Inmates in the Limestone Prison AIDS unit report conditions there have improved since 2002, when the Southern Center for Human Rights (SCHR) sued the Alabama prison system and prison health care provider NaphCare alleging poor medical care. Under the settlement, NaphCare was replaced by Prison Health Services (PHS) as the system's medical provider in November 2003.
Last year, there were three deaths among inmates with HIV/AIDS, compared to the 12 deaths SCHR attorneys reported in 2001. Prison officials said the correct number of deaths for 2001 was nine.
"Generally, we receive our antiretroviral medication on time," said Eric Howard, one of five inmate plaintiffs SCHR represented, according to the Athens News-Courier.
The food "is a lot better than it used to be," said Howard. "We get double portions because of the toxicity of the medication," as well as between-meal snacks of bologna, milk or hot-dogs, he said.
Limestone has a registered staff dietitian who consults with University of Alabama-Birmingham about inmates' nutritional requirements, said Ruth Naglich, associate commissioner of the Alabama prison health system. AIDS medications can interfere with the absorption of calories and nutrients, so HIV-positive inmates are given more food and frequent meals, she said.
Medical care is "100 percent better" since the suit, said Ivory Cooper. "They're seeing to my needs.
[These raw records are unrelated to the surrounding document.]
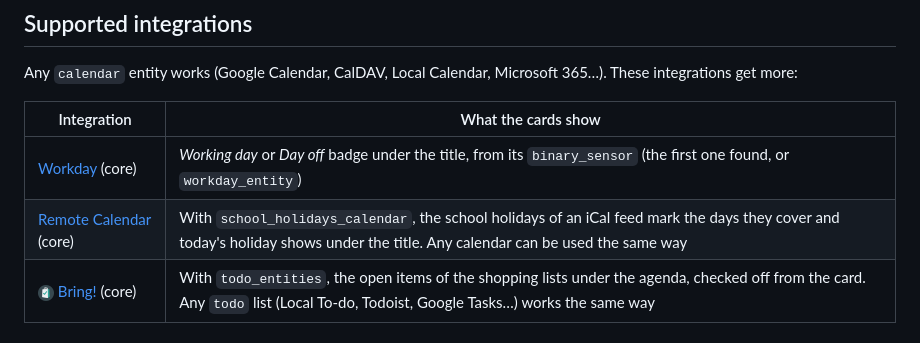
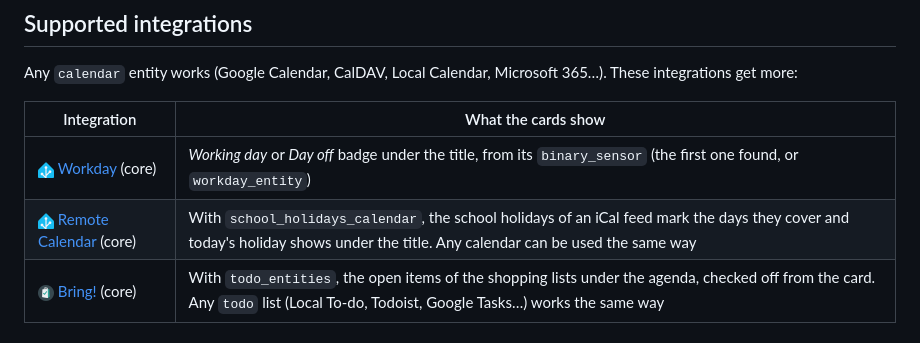
Before and after one commit to juju35/ha-calendar-card, a Markdown page: README.md, the part around the change. GitHub-like rendering; pictures changed too: images/home_assistant.png (added).

Commit message:
docs: add icons to the supported integrations table (#67)
Adds a brand icon in front of every integration listed in the `## Supported integrations` table, like the rows that already had one. Icons come from the logos already in the repo, the other ha-* repos or the Home Assistant brands repository; core helpers (template, group, schedule…) use the Home Assistant logo. Rows that are generic (“Any other…”) are left as they are.

---
_Generated by [Claude Code](https://claude.ai/code)_

```diff
--- a/README.md
+++ b/README.md
@@ -47,8 +47,8 @@ Any `calendar` entity works (Google Calendar, CalDAV, Local Calendar, Microsoft
 
 | Integration | What the cards show |
 |---|---|
-| [Workday](https://www.home-assistant.io/integrations/workday/) (core) | *Working day* or *Day off* badge under the title, from its `binary_sensor` (the first one found, or `workday_entity`) |
-| [Remote Calendar](https://www.home-assistant.io/integrations/remote_calendar/) (core) | With `school_holidays_calendar`, the school holidays of an iCal feed mark the days they cover and today's holiday shows under the title. Any calendar can be used the same way |
+| <img src="https://raw.githubusercontent.com/juju35/ha-calendar-card/main/images/home_assistant.png" alt="" width="16"> [Workday](https://www.home-assistant.io/integrations/workday/) (core) | *Working day* or *Day off* badge under the title, from its `binary_sensor` (the first one found, or `workday_entity`) |
+| <img src="https://raw.githubusercontent.com/juju35/ha-calendar-card/main/images/home_assistant.png" alt="" width="16"> [Remote Calendar](https://www.home-assistant.io/integrations/remote_calendar/) (core) | With `school_holidays_calendar`, the school holidays of an iCal feed mark the days they cover and today's holiday shows under the title. Any calendar can be used the same way |
 | <img src="https://raw.githubusercontent.com/juju35/ha-calendar-card/main/images/bring.png" alt="" width="16"> [Bring!](https://www.home-assistant.io/integrations/bring/) (core) | With `todo_entities`, the open items of the shopping lists under the agenda, checked off from the card. Any `todo` list (Local To-do, Todoist, Google Tasks…) works the same way |
 
 ## Prerequisites
```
If I complain, they take care of it," though he did note that since the settlement inmates trained for hospice care are no longer allowed to provide it. This is because such care is considered medical care and thus is "nurse-driven, rather than inmate-driven," said Brandon Kindard, a registered nurse and PHS' regional clinical manager.
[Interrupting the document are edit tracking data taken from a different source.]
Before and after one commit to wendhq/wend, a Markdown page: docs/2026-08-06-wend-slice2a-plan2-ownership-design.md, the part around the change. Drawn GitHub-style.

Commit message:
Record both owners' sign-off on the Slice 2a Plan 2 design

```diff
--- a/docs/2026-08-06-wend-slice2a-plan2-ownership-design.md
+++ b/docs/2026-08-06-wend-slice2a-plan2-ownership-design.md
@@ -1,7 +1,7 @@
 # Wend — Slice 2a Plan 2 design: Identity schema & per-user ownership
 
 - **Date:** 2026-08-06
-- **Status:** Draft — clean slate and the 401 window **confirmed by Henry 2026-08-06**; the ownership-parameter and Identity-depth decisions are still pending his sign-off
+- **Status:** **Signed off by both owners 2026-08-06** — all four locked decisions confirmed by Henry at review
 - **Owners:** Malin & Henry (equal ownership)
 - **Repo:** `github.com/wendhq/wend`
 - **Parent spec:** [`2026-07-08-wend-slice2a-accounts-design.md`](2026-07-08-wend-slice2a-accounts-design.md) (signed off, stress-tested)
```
The content on this page is free of advertiser influence and was produced by our editorial team. See our content and advertising policies.